Everybody sweats, and in the summertime, we sweat a lot. That’s because the average person has two to four million sweat glands acting as their body’s coolant system to prevent it from overheating. Despite this, the general public knows surprisingly little about sweat. Perhaps because we use deodorants in a daily struggle to win the battle against sweat.
Below you will find six commonly believed myths about sweat. Prepare to learn the truth.
- Sweat smells bad.
Actually, sweat itself is odorless. What you are smelling is the bacteria that can be found all over our bodies. These bacteria are essential to breaking down the proteins and lipids that exist in the moisture from the apocrine glands.
- You sweat out toxins.
When you sweat, all you are excreting is water, salt, protein, and nontoxic urea. Toxins are actually broken down by the liver and excreted through urine.
- You can lose weight by sweating.
Sorry, readers, but it’s not that easy. While wrestlers have long used this trick to “make weight” before a match, it’s exactly that: a trick. You can’t sweat off weight. You may be sweating off water weight temporarily as your body dehydrates, but it’s not much and you will gain it back as soon as you drink a glass of water.
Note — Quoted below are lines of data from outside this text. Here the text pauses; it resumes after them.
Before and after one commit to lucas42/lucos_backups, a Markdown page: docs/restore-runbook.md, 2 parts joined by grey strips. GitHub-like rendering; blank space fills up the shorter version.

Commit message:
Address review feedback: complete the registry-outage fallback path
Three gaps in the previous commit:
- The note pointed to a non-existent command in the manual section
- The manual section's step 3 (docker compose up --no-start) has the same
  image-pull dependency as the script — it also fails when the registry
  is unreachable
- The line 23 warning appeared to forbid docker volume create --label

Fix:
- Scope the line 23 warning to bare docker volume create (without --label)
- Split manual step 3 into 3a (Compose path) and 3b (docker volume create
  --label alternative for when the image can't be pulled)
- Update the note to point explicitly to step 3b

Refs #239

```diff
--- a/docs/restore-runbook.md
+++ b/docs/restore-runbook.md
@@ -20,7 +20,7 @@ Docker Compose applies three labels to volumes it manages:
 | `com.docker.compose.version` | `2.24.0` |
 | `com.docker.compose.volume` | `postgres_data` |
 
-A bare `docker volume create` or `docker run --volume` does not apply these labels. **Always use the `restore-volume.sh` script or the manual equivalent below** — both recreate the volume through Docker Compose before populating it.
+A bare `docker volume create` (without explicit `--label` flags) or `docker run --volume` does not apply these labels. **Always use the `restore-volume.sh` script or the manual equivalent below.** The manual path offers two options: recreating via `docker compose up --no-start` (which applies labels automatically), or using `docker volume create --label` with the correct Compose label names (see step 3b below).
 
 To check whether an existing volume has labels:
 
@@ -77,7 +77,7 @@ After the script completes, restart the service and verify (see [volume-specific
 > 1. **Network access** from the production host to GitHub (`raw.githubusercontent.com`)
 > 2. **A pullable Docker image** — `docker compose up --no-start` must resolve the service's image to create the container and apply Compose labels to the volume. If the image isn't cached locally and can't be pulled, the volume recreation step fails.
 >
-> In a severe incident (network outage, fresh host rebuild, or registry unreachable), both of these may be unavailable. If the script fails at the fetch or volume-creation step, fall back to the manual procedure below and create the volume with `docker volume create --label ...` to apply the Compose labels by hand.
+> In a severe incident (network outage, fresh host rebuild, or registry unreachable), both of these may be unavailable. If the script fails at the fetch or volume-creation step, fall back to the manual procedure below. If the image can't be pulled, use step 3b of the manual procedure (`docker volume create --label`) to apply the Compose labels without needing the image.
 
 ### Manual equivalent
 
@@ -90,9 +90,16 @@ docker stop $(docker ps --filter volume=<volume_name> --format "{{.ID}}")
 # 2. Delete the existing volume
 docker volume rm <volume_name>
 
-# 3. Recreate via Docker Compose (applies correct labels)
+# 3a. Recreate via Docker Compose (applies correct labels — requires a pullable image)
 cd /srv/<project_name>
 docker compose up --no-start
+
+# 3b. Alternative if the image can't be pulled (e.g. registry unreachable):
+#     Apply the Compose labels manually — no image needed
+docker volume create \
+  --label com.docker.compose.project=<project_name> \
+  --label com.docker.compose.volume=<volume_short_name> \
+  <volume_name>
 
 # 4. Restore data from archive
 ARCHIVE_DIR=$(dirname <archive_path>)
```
- Deodorant is dangerous.
You may have heard a rumor that aluminum in antiperspirants can cause cancer. However, dermatologists have conducted studies showing that there is no evidence to back up that claim. If you are sweating, don’t be afraid to rub on some deodorant; after all, the bacteria in your armpits are making you stink.
- Sweating causes you to break out.
Sweat does not cause acne. Acne occurs when your glands become clogged with oil.
- Sweat leaves yellow stains.
You may find yellow stains in the damp pits of your white t-shirt, but it is not the sweat giving them their color. Sweat is actually clear. The yellow hue comes from the bacteria, fats, and oils in the skin.
Sweating is totally normal. Sweating too much, however, can be a problem. There are eight million people in the United States struggling with hyperhidrosis. This condition causes them to sweat four to five times as much as the average individual, which can cause embarrassing problems throughout the day and night. Hyperhidrosis affects men and women equally and is most common among people aged 25 to 64 years.
Fortunately, treating hyperhidrosis is relatively simple. Iontophoresis machines were introduced over 50 years ago to treat excessive sweating, and since their invention, iontophoresis treatment has helped patients across the country control their excessive sweating.
If you have any questions about sweat, hyperhidrosis, or iontophoresis machines, feel free to contact Hidrex USA for more information.